In conclusion, using surrogate viruses may underestimate the level of HuNoV internalization into edible leaves. The internalization of HuNoV through roots and cut leaves and the dissemination into various spinach and lettuce tissues raise concerns of internal contamination through irrigation and/or wash water.

IMPORTANCE Human noroviruses are the leading cause of foodborne outbreaks, with lettuce being implicated in the majority of outbreaks. The virus causes acute gastroenteritis in all age groups, with more severe symptoms in children, the elderly, and immunocompromised patients, contributing to over 200,000 deaths worldwide annually. The majority of deaths due to HuNoV occur in the developing world, where limited sanitation exists along with poor wastewater treatment facilities, resulting in the contamination of water resources that are often used for irrigation.

Our study confirms the ability of lettuce and spinach to internalize HuNoV from contaminated water through the roots into the edible leaves. Since these leafy greens are consumed with minimal processing that targets only surface pathogens, the internalized HuNoV presents an added risk to consumers. Thus, preventive measures should be in place to limit the contamination of irrigation water. In addition, better processing technologies are needed to inactivate internalized viral pathogens.
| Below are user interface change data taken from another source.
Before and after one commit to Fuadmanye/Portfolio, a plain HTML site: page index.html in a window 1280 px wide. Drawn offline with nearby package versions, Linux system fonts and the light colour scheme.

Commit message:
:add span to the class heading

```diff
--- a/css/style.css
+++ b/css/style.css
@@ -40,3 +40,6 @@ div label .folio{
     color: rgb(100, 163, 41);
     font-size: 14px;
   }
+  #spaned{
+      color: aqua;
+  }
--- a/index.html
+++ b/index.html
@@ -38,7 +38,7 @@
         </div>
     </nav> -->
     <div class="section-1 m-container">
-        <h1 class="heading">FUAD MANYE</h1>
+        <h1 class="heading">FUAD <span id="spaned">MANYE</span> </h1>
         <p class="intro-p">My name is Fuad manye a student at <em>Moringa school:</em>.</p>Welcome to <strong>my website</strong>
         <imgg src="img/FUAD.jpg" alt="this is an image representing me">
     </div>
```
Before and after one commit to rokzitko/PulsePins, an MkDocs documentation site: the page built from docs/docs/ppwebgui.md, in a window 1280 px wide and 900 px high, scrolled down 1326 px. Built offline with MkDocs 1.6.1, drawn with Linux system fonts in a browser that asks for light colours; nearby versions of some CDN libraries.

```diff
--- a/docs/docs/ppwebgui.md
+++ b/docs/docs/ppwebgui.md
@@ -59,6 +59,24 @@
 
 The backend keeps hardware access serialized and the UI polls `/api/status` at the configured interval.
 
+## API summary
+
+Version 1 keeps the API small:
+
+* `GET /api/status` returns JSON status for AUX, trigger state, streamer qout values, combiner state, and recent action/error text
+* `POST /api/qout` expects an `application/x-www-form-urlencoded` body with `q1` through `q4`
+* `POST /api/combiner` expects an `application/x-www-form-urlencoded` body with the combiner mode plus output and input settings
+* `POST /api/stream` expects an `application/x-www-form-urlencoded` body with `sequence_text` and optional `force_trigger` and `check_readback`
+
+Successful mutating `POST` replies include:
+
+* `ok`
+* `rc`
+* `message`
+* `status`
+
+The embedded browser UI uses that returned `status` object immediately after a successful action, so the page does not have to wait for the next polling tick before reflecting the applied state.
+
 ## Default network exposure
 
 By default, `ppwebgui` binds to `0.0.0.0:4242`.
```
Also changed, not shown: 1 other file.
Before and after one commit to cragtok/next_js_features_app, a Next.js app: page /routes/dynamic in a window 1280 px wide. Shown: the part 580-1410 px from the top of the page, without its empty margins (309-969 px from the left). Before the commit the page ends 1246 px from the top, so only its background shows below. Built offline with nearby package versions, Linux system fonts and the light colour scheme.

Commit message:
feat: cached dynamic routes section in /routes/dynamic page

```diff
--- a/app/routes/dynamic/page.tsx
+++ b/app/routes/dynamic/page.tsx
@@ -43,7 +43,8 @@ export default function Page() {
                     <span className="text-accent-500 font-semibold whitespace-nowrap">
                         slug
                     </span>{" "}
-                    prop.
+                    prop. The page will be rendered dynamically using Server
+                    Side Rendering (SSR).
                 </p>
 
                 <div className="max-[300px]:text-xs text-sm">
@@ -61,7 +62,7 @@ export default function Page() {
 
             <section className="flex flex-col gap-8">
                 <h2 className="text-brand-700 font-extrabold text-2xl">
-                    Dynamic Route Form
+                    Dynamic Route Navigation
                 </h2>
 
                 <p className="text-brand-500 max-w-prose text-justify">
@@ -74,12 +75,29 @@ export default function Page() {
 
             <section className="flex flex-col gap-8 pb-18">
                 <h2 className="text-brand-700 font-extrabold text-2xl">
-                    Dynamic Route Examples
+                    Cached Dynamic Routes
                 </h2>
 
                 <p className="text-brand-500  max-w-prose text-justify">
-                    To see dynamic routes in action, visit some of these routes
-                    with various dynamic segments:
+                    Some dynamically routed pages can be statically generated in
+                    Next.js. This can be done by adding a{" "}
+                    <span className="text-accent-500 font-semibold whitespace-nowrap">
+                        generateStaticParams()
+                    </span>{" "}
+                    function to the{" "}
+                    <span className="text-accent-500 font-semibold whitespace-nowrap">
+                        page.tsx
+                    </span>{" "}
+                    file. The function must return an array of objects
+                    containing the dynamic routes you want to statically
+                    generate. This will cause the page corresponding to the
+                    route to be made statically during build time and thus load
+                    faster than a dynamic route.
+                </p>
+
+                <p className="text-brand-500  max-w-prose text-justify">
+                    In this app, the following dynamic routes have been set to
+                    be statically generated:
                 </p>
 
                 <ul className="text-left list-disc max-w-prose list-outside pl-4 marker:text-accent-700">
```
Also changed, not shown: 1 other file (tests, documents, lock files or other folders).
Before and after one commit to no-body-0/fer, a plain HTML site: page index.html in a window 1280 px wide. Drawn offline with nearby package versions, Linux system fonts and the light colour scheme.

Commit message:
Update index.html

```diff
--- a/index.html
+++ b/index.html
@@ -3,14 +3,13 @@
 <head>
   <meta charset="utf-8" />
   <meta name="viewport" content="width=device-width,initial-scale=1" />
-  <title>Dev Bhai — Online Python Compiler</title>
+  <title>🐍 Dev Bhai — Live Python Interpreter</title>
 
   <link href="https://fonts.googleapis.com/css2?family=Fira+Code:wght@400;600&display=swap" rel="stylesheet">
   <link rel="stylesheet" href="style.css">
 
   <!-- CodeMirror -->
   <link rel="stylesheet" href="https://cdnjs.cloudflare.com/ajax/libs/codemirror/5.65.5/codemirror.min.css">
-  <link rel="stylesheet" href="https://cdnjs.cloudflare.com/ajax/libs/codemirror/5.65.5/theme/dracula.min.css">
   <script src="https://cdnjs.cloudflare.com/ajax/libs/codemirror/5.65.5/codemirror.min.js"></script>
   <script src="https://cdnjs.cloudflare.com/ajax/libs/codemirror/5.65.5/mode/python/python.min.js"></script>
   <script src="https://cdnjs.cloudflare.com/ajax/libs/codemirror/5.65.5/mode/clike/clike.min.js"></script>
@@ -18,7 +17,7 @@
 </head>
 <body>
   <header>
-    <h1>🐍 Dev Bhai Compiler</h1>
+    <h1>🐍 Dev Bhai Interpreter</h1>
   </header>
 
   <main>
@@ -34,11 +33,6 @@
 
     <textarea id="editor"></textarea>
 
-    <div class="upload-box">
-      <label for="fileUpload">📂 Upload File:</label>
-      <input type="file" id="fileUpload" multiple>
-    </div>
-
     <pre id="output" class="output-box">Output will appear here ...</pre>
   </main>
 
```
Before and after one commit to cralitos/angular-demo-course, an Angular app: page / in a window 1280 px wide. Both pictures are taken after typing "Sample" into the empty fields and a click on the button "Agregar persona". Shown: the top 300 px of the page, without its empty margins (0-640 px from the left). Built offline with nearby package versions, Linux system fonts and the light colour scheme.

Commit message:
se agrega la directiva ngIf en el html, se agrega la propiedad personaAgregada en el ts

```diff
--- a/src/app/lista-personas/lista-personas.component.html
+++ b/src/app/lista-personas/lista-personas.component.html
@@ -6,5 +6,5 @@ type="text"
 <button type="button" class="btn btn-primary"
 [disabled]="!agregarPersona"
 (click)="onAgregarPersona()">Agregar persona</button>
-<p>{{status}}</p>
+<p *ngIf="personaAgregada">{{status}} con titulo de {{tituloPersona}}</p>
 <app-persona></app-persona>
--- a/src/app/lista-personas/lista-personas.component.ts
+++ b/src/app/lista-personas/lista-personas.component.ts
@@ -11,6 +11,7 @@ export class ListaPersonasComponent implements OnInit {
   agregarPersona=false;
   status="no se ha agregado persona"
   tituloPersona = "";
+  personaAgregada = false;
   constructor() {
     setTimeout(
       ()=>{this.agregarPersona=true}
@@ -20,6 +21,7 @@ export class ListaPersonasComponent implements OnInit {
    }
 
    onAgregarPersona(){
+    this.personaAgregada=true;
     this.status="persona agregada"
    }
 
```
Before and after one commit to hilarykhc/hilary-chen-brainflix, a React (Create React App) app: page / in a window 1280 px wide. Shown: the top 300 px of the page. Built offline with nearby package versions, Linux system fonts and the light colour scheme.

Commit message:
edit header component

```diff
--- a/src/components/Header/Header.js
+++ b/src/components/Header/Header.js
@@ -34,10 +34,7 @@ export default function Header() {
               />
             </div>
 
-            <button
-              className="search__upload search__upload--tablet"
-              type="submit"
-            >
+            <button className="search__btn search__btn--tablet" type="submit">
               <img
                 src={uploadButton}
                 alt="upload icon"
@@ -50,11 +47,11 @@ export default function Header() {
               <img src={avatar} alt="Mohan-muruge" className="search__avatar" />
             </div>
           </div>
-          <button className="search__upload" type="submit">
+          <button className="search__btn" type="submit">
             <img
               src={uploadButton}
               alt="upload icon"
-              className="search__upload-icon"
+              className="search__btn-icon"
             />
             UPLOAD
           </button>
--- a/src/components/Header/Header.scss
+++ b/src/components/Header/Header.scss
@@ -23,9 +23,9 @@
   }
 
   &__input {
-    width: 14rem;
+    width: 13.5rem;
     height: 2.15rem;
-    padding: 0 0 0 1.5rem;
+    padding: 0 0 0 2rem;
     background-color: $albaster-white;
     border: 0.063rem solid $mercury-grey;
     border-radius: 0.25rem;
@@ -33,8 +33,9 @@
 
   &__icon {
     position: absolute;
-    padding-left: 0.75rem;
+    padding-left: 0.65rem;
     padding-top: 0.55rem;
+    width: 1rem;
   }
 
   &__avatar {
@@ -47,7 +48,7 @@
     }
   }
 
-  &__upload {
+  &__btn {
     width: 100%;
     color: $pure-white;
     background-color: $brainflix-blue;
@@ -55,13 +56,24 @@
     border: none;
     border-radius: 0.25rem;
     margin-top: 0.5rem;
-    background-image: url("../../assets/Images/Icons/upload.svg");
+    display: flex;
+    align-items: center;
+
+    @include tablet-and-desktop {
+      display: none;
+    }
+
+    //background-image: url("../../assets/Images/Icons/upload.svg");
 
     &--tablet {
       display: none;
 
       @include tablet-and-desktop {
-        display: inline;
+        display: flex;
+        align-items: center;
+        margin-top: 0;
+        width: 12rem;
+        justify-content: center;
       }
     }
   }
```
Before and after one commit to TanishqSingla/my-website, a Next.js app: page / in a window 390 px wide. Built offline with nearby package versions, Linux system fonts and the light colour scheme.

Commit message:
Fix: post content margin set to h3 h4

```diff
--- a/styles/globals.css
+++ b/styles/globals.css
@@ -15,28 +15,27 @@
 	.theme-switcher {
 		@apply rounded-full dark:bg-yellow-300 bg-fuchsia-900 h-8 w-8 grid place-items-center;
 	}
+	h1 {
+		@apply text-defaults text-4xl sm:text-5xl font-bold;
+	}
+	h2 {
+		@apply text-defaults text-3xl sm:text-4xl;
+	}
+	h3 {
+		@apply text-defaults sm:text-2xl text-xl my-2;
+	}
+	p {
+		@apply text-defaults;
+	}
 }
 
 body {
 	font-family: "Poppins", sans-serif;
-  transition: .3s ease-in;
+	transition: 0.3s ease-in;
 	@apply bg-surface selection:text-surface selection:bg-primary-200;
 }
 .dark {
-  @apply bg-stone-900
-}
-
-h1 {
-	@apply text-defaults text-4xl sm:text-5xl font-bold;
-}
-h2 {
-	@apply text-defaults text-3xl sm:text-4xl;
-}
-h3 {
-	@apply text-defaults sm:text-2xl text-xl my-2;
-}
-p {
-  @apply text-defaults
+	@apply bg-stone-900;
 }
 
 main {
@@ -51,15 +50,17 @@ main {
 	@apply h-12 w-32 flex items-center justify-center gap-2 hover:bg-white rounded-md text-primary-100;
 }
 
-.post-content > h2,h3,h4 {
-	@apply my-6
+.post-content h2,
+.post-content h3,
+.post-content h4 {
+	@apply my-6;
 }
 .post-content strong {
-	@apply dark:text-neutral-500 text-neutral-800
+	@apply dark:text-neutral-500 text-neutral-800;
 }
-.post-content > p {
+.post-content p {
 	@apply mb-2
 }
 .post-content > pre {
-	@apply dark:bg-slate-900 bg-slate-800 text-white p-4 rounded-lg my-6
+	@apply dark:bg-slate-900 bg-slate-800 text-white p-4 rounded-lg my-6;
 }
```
Tissue distribution and visualization of internalized norovirus in leafy greens

April 2018

Applied Environmental Microbiology, vol.84 no.12

Malak A. EsseiliaTea MeuliabLinda J. Saifa and Qiuhong Wanga

 doi:10.1128/AEM.00292-18

http://aem.asm.org/content/84/12/e00292-18.abstract?etoc

From the (written) barf: Goodbye Jimmy-self-serve buffet on Holland America cruises

Holland America cruise line has all but put an end to the self-serve buffet.

Darren Cartwright of Yahoo News writes the Holland America Line has literally taken a hands-on, or make that hands-off, approach and heavily restricted self-service in the general dining areas of its ships.

The move could be just what’s needed to restore Australia’s faith in the industry following four gastro outbreaks on Holland America’s sister line Princess Cruises over the past 15 months.

The most recent was in January when some 200 passengers went down with the norovirus aboard the Sea Princess during a tour of New Zealand.

Both Holland America and Princess are subsidiaries of the Carnival Corporation, which has a number of cruise lines including P&O Australia and Cunard.

I take a tour around Asia on Holland America’s Volendam, which can cater for up to 1450 guests. I quickly notice that the grab’n’go treats are behind glass in the Lido Market dining room, where there’s an abundance of big-smiling waiting staff ready to serve me.

Only pre-plated desserts and pre-made and wrapped sandwiches can be retrieved from the general buffet area. All other meals are carried out to guests.

There are only a few areas where passengers can treat themselves, including the poolside taco servery, while in the bars, nuts are delivered in mini-carafes and have to be poured out to be consumed.

The Volendam’s hotel director Craig Oates says the reduction in self-service has been gradual and is purely to enhance the guest experience and not related to concerns over passenger hygiene.

“I joined 14 years ago and a lot of it was self-service but it’s slowly transitioned. It has not been an overnight decision to restrict self-service,” Mr Oates told AAP.

“The reason we have people making salads is, rather than people helping themselves and getting mixed up with the dressings, we wanted to add something to the guest experience.”